[Exercise instructions]:
In the records below, how many lines hold the word "scrollToSection"? Give only the number.
*** Opening of Material provided ***
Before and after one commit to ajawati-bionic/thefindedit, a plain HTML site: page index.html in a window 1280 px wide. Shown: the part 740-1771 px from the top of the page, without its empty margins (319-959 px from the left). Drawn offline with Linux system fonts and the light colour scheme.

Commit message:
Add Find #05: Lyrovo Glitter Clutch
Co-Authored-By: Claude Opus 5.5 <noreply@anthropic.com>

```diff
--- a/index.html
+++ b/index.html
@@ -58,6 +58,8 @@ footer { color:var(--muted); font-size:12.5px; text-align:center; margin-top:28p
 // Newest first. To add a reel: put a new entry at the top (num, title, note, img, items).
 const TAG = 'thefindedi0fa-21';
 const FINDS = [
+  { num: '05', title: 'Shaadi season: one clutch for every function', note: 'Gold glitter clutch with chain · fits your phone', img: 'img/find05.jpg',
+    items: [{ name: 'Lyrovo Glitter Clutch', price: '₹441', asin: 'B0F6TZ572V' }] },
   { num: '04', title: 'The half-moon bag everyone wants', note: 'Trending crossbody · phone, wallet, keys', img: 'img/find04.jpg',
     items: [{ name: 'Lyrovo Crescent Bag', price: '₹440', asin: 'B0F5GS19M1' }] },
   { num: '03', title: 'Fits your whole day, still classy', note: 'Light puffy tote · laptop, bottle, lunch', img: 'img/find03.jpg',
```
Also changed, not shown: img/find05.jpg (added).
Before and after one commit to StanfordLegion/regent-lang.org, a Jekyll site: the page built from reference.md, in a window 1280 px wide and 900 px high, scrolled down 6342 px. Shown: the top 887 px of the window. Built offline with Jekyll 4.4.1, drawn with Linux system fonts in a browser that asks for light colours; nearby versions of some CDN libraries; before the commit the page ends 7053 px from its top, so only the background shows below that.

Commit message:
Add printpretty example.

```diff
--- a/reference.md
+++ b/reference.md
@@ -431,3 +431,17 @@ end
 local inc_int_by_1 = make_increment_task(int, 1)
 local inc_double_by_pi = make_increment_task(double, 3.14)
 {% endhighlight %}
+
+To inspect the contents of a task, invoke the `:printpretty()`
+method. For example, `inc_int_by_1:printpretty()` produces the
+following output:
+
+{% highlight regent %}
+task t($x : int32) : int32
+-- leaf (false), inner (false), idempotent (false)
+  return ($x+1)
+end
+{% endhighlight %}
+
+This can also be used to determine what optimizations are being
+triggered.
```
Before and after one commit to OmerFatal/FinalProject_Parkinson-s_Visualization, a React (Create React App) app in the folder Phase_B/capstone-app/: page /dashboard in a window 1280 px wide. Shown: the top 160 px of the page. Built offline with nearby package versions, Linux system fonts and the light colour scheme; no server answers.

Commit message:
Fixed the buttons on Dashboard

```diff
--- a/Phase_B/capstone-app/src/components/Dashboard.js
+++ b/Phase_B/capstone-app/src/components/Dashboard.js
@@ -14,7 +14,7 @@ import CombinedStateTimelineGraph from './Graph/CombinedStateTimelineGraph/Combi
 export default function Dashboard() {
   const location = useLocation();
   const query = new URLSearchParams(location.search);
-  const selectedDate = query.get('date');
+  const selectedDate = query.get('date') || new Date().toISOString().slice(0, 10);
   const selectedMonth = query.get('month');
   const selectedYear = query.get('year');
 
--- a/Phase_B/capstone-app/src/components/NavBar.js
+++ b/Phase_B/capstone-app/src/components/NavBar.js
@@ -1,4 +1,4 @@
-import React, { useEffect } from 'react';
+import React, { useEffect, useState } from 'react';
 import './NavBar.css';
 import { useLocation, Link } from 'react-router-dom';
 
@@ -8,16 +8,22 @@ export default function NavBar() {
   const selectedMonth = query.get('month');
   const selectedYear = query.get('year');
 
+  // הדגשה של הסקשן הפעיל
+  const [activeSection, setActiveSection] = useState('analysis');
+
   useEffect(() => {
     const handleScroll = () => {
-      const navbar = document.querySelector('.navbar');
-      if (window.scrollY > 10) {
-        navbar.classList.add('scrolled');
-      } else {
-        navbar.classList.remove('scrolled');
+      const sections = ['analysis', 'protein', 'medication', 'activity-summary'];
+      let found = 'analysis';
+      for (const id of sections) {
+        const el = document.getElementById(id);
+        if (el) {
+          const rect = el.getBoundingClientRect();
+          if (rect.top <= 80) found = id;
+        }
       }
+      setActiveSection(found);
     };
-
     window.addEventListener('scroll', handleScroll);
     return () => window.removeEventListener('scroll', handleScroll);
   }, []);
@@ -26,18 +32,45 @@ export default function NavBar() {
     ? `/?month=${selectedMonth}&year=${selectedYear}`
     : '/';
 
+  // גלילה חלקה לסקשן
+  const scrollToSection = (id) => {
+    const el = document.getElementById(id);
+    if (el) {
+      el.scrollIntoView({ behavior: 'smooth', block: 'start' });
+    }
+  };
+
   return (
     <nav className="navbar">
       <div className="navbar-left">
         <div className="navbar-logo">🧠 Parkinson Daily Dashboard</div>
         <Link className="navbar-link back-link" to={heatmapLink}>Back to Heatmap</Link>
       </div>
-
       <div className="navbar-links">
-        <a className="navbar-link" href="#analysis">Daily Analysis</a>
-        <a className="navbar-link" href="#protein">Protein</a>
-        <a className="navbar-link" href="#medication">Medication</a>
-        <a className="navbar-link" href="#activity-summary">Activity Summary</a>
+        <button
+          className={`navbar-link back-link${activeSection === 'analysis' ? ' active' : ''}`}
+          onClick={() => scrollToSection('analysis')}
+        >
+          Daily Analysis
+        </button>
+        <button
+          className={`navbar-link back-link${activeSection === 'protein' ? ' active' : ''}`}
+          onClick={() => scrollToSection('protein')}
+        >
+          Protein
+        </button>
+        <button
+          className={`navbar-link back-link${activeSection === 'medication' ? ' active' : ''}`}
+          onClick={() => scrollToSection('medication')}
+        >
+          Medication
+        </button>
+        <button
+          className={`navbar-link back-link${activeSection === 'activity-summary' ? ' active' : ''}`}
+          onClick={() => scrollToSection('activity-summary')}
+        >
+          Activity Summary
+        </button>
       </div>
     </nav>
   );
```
*** Close of Material provided ***
[Output of the task]:
5